Part 2 in an irregular series about migrating from MATLAB to Python.
Slice notation allows you to quickly take a subset of a vector or matrix, by using a short expression in place of the indices.
In MATLAB you may be familiar with
>> a = [1,2,3,4,5,6,7,8,9,10]; >> a(3:7) ans = 3 4 5 6 7
The “slice notation” a(3:7) takes the subset of the vector a starting at index 3, up to and including index 7.
Slice notation in Python is similar, but just different enough to cause endless confusion for MATLAB programmers.
In this post we’ll start with the worst of it. In Python, the starting index of any list is 0, and the last value in the slice is not included in the indices.
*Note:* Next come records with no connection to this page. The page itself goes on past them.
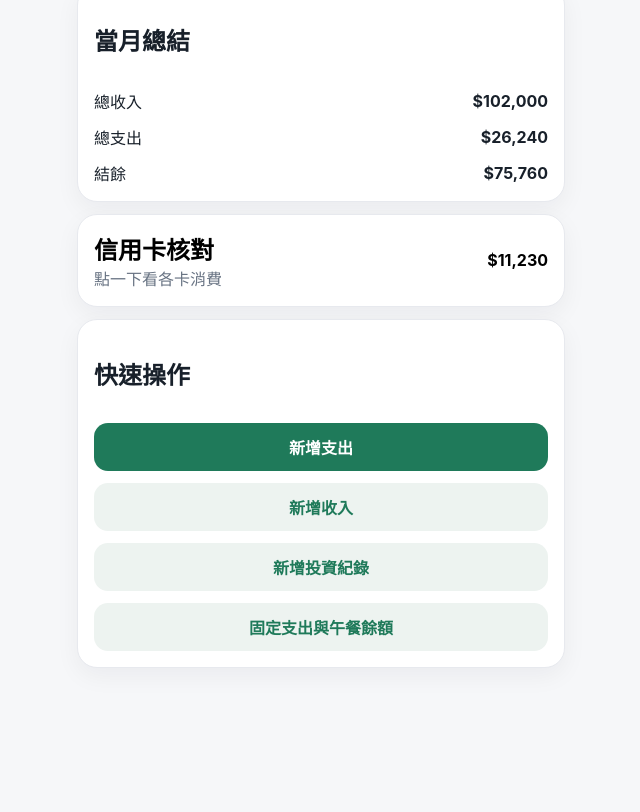
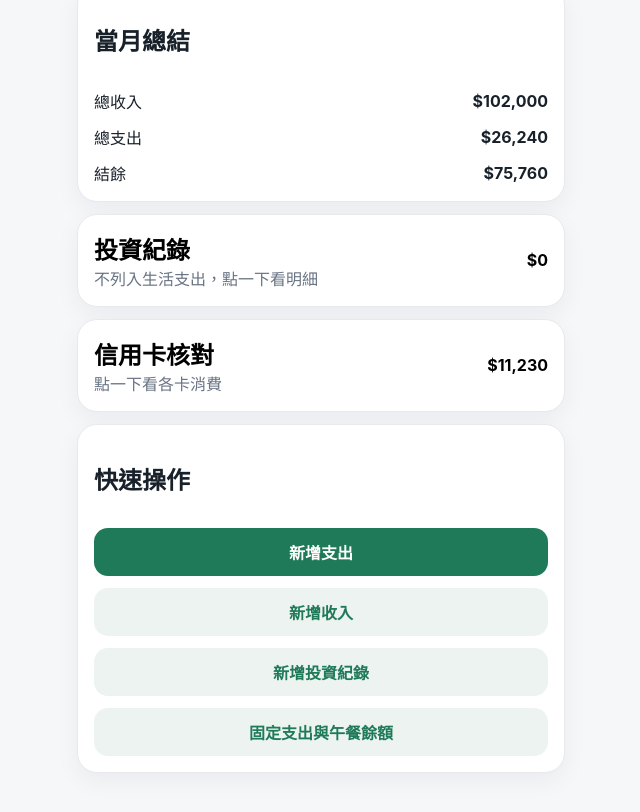
Before and after one commit to k89150-art/household-expense-app, a Next.js app: page / in a window 1280 px wide. Shown: the part 1145-1957 px from the top of the page, without its empty margins (319-959 px from the left). Before the commit the page ends 1896 px from the top, so only its background shows below. Built offline with nearby package versions, Linux system fonts and the light colour scheme.

Commit message:
Show saved investment records on homepage

```diff
--- a/src/components/HomeSummary.tsx
+++ b/src/components/HomeSummary.tsx
@@ -1,11 +1,11 @@
 "use client";
 
-import { useMemo, useState } from "react";
+import { useEffect, useMemo, useState } from "react";
 
 type Viewer = "chris" | "wife";
 type Scope = "month" | "all";
 type PersonId = "self" | "spouse" | "junyao" | "cat";
-type CreditCardName = "玉山" | "國泰" | "中信" | "保費卡";
+type CreditCardName = "玉山" | "台新" | "國泰" | "中信" | "保費卡";
 
 type ExpenseLine = {
   date: string;
@@ -18,12 +18,33 @@
   creditCard?: CreditCardName;
 };
 
+type InvestmentRecord = {
+  id: string;
+  date: string;
+  type: string;
+  name: string;
+  amount: number;
+};
+
 type PersonSummary = {
   id: PersonId;
   name: string;
   income?: number;
   expenses: ExpenseLine[];
 };
+
+const INVESTMENT_STORAGE_KEY = "household-expense-demo-investments";
+
+function loadInvestments() {
+  if (typeof window === "undefined") return [];
+  const raw = window.localStorage.getItem(INVESTMENT_STORAGE_KEY);
+  if (!raw) return [];
+  try {
+    return JSON.parse(raw) as InvestmentRecord[];
+  } catch {
+    return [];
+  }
+}
 
 function getBaseData(viewer: Viewer): PersonSummary[] {
   const spouseLabel = viewer === "chris" ? "太太" : "先生";
@@ -37,7 +58,7 @@
       expenses: [
         ...lunch,
         { date: "2026-06-03", category: "餐飲", item: "早餐", amount: 90, note: "早餐店", paymentMethod: "現金" },
-        { date: "2026-06-07", category: "生活用品", item: "全聯", amount: 780, note: "衛生紙、洗碗精", paymentMethod: "信用卡", creditCard: "玉山" },
+        { date: "2026-06-07", category: "生活用品", item: "全聯", amount: 780, note: "衛生紙、洗碗精", paymentMethod: "信用卡", creditCard: viewer === "chris" ? "玉山" : "台新" },
         { date: "2026-06-18", category: "醫療", item: "門診", amount: 850, note: "掛號費與藥費", paymentMethod: "信用卡", creditCard: "國泰" },
         { date: "2026-05-12", category: "餐飲", item: "晚餐", amount: 1800, note: "聚餐", paymentMethod: "信用卡", creditCard: "中信" },
       ],
@@ -47,7 +68,7 @@
       name: spouseLabel,
       income: viewer === "chris" ? 30000 : 72000,
       expenses: [
-        { date: "2026-06-02", category: "生活用品", item: "生活用品", amount: 1200, note: "清潔用品", paymentMethod: "信用卡", creditCard: "玉山" },
+        { date: "2026-06-02", category: "生活用品", item: "生活用品", amount: 1200, note: "清潔用品", paymentMethod: "信用卡", creditCard: viewer === "chris" ? "台新" : "玉山" },
         { date: "2026-06-15", category: "餐飲", item: "餐飲", amount: viewer === "chris" ? 2500 : 3200, note: "外食", paymentMethod: "信用卡", creditCard: "中信" },
         { date: "2026-05-08", category: "衣物", item: "衣物", amount: 980, note: "衣服", paymentMethod: "信用卡", creditCard: "國泰" },
       ],
@@ -57,7 +78,7 @@
       name: "竣堯",
       expenses: [
         { date: "2026-06-01", category: "學費", item: "學費", amount: 12000, note: "幼兒園月費", paidBy: viewer === "chris" ? "太太" : "我", paymentMethod: "轉帳" },
-        { date: "2026-06-05", category: "保健食品", item: "保健食品", amount: 1800, note: "兒童益生菌", paidBy: viewer === "chris" ? "我" : "先生", paymentMethod: "信用卡", creditCard: "玉山" },
+        { date: "2026-06-05", category: "保健食品", item: "保健食品", amount: 1800, note: "兒童益生菌", paidBy: viewer === "chris" ? "我" : "先生", paymentMethod: "信用卡", creditCard: viewer === "chris" ? "玉山" : "台新" },
         { date: "2026-06-10", category: "保險", item: "保險", amount: 1500, note: "月平均", paidBy: viewer === "chris" ? "我" : "先生", paymentMethod: "信用卡", creditCard: "保費卡" },
         { date: "2026-06-20", category: "學費", item: "延托費", amount: 2500, note: "延托", paidBy: viewer === "chris" ? "太太" : "我", paymentMethod: "轉帳" },
         { date: "2026-05-03", category: "娛樂", item: "童書", amount: 600, note: "繪本", paidBy: viewer === "chris" ? "太太" : "我", paymentMethod: "信用卡", creditCard: "中信" },
@@ -69,7 +90,7 @@
       expenses: [
         { date: "2026-06-06", category: "寵物", item: "飼料", amount: 1400, note: "乾乾", paymentMethod: "信用卡", creditCard: "中信" },
         { date: "2026-06-19", category: "醫療", item: "動物醫院", amount: 1200, note: "回診", paymentMethod: "信用卡", creditCard: "國泰" },
-        { date: "2026-05-20", category: "寵物", item: "貓砂", amount: 520, note: "貓砂", paymentMethod: "信用卡", creditCard: "玉山" },
+        { date: "2026-05-20", category: "寵物", item: "貓砂", amount: 520, note: "貓砂", paymentMethod: "信用卡", creditCard: viewer === "chris" ? "玉山" : "台新" },
       ],
     },
   ];
@@ -109,15 +130,32 @@
   const [openedPersonId, setOpenedPersonId] = useState<string | null>(null);
   const [openedCategoryKey, setOpenedCategoryKey] = useState<string | null>(null);
   const [showCreditCard, setShowCreditCard] = useState(false);
+  const [showInvestments, setShowInvestments] = useState(false);
   const [selectedMonth, setSelectedMonth] = useState("2026-06");
   const [scope, setScope] = useState<Scope>("month");
+  const [investments, setInvestments] = useState<InvestmentRecord[]>(loadInvestments);
   const baseData = useMemo(() => getBaseData(viewer), [viewer]);
+
+  useEffect(() => {
+    function refreshInvestments() {
+      setInvestments(loadInvestments());
+    }
+    window.addEventListener("investment-records-updated", refreshInvestments);
+    window.addEventListener("storage", refreshInvestments);
+    refreshInvestments();
+    return () => {
+      window.removeEventListener("investment-records-updated", refreshInvestments);
+      window.removeEventListener("storage", refreshInvestments);
+    };
+  }, []);
 
   const summaries = baseData.map((person) => {
     const expenses = scope === "all" ? person.expenses : person.expenses.filter((line) => line.date.startsWith(selectedMonth));
     return { ...person, expenses };
   });
 
+  const visibleInvestments = scope === "all" ? investments : investments.filter((record) => record.date.startsWith(selectedMonth));
+  const investmentTotal = visibleInvestments.reduce((sum, record) => sum + record.amount, 0);
   const allExpenses = summaries.flatMap((person) => person.expenses);
   const totalIncome = summaries.reduce((sum, item) => sum + (item.income ?? 0), 0);
   const totalExpense = allExpenses.reduce((sum, line) => sum + line.amount, 0);
@@ -212,6 +250,32 @@
         <button
           className="row"
           type="button"
+          onClick={() => setShowInvestments((value) => !value)}
+          style={{ border: 0, background: "transparent", padding: 0, textAlign: "left" }}
+        >
+          <div>
+            <h2 style={{ margin: 0 }}>投資紀錄</h2>
+            <div className="muted">不列入生活支出，點一下看明細</div>
+          </div>
+          <strong>{money(investmentTotal)}</strong>
+        </button>
+        {showInvestments ? (
+          <div className="grid">
+            {visibleInvestments.length === 0 ? <p className="muted">目前沒有投資紀錄</p> : null}
+            {visibleInvestments.map((record) => (
+              <div className="row" key={record.id}>
+                <span>{record.date.slice(5)}　{record.type}・{record.name}</span>
+                <span className="muted">{money(record.amount)}</span>
+              </div>
+            ))}
+          </div>
+        ) : null}
+      </article>
+
+      <article className="card grid">
+        <button
+          className="row"
+          type="button"
           onClick={() => setShowCreditCard((value) => !value)}
           style={{ border: 0, background: "transparent", padding: 0, textAlign: "left" }}
         >
```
The best way to see how this screws things up is by example:
MATLAB | Python |
>> a = [1,2,3,4,5]; >> a(1:4) ans = 1 2 3 4 >> a(4) ans = 4 |
>>> a = [1,2,3,4,5] >>> a[1:4] [2, 3, 4] >>> a[4] 5 |
So what happened here?
In MATLAB it’s clear: a(1:4) is the vector consisting of a(1), a(2), a(3), and a(4), from the first index to the fourth — nice and intuitive.
In Python the starting value is strictly the same, a[1] — but because vector indices start at 0, a[1] is the second element of the list: a[1] = 2. For this you can probably blame the C language, which uses this convention.
So you might expect a[1:4] to consist of a[1], a[2], a[3], a[4]. But no — the last entry in the slice is excluded from the list for some reason. Thus we have a[1:4] consisting of a[1], a[2], and a[3] (which are 2, 3, and 4, respectively). In the above example, the fifth element of the list, a[4] = 5, is outside the slice.
I find this to be bafflingly counterintuitive, and it took a long time before I got comfortable with it. But the good news is Python slice notation has useful features which are not found in MATLAB; I’ll explore those in a future post.
Shane Randoll
my family would always like to go on ski holidays because it is very enjoyable,